_RECORDS FOR THIS TASK_.

=====

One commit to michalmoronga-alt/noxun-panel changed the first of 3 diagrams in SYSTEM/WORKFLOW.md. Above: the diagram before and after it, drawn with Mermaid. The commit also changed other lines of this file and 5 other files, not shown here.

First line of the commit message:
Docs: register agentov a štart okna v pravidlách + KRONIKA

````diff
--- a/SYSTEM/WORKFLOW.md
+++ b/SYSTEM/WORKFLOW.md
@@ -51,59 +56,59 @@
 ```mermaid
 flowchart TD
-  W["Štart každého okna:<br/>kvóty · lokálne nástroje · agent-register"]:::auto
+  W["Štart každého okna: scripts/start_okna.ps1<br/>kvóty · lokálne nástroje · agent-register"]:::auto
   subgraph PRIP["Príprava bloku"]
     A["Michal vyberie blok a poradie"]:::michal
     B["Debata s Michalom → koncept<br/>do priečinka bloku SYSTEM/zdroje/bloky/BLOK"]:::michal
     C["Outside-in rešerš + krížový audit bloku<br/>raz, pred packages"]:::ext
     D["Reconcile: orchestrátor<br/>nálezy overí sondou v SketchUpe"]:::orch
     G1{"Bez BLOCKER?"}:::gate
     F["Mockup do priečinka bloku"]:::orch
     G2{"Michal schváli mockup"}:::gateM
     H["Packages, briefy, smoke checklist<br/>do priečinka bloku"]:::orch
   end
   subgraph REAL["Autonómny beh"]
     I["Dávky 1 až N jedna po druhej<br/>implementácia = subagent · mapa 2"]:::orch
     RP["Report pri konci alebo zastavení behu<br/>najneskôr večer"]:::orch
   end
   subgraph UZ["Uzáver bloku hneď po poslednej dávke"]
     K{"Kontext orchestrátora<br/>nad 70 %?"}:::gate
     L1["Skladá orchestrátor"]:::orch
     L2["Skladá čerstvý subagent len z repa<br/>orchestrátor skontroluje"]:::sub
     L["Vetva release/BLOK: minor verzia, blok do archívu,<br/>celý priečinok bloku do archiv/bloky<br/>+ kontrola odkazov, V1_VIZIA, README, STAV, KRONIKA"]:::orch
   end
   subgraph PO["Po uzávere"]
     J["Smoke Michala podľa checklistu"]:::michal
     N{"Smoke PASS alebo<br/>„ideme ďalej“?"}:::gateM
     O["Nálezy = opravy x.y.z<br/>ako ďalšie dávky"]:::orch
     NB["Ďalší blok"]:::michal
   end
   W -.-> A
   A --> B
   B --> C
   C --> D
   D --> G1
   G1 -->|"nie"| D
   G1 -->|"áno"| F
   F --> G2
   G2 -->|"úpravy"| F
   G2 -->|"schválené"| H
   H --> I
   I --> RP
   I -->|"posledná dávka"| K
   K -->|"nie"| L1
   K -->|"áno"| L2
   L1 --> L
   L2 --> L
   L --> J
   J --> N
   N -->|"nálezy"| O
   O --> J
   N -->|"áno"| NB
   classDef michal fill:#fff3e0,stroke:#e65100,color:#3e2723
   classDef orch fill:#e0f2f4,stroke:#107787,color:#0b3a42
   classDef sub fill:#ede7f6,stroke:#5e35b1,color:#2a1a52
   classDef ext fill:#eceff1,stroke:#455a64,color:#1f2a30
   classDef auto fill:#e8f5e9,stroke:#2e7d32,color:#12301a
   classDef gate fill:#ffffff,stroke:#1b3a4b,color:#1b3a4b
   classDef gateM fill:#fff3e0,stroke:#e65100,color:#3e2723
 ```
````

=====

_WORK TO BE COMPLETED_. Could you copy each line of the material that holds "commit"?

_YOUR SOLUTION_.
One commit to michalmoronga-alt/noxun-panel changed the first of 3 diagrams in SYSTEM/WORKFLOW.md. Above: the diagram before and after it, drawn with Mermaid. The commit also changed other lines of this file and 5 other files, not shown here.
First line of the commit message:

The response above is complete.